|Faculty or Section :||Faculty of Business, Education, Law and Arts|
|School or Department :||School of Law and Justice|
|Student contribution band :||Band 4|
|ASCED code :||090900 - Law|
|Grading basis :||Graded|
|Version produced :||5 March 2021|
Pre-requisite: (LAW5111 and LAW5112) or Students must be enrolled in one of the following Programs: LLBH or LLMC
Students are required to have access to a personal computer, e-mail capabilities and Internet access to UConnect. Current details of computer requirements can be found at http://www.usq.edu.au/current-students/support/computing/hardware.

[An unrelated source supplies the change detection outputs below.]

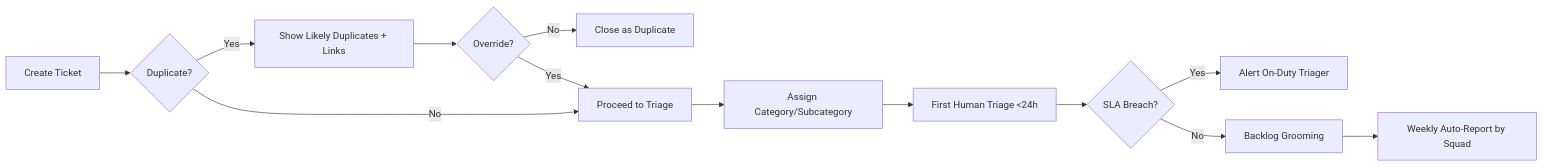
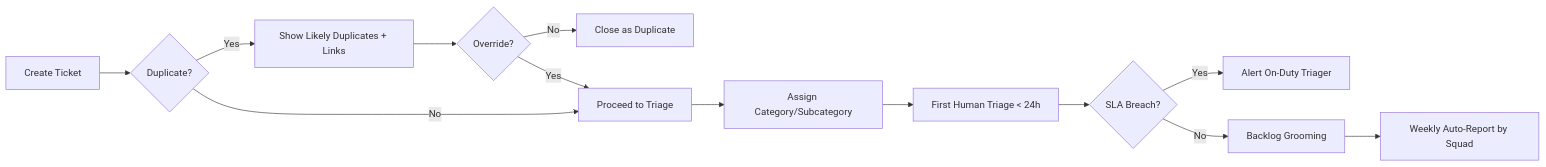
Before and after one commit to chandlerbag/bsa-requirements-pack: the diagram in process_map.mmd, drawn with Mermaid.

````diff
--- a/process_map.mmd
+++ b/process_map.mmd
@@ -1,15 +1,15 @@
 ```mermaid
 flowchart LR
   A[Create Ticket] --> B{Duplicate?}
   B -->|Yes| C[Show Likely Duplicates + Links]
   C --> D{Override?}
   D -->|No| E[Close as Duplicate]
   D -->|Yes| F[Proceed to Triage]
   B -->|No| F[Proceed to Triage]
   F --> G[Assign Category/Subcategory]
-  G --> H[First Human Triage <24h]
+  G --> H[First Human Triage < 24h]
   H --> I{SLA Breach?}
   I -->|Yes| J[Alert On-Duty Triager]
   I -->|No| K[Backlog Grooming]
   K --> L[Weekly Auto-Report by Squad]
 ```
````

This course constructs a chronology of the recognition and refinement of the concept of native title in Australia, and intersperses with this an exploration of the relevant legal history in the US, Canada and New Zealand. It examines the Australian legal landscape prior to the watershed Mabo (No2) decision, critically re-examines that decision and its implications, and explores the essence of the parallel but much longer legal histories in other key countries - in the process providing a case study in comparative methodology. The course then returns to Australia, examining the initial federal legislative response in the Native Title Act 1993 (Cth), the succeeding critical Australian cases on extinguishment and ultimately proof and content, the evolution of the federal legislation, and the pattern of agreement making across the country. It concludes with a close exploration of key contemporary controversies and initiatives in the field.
|Semester 1, 2021||Online|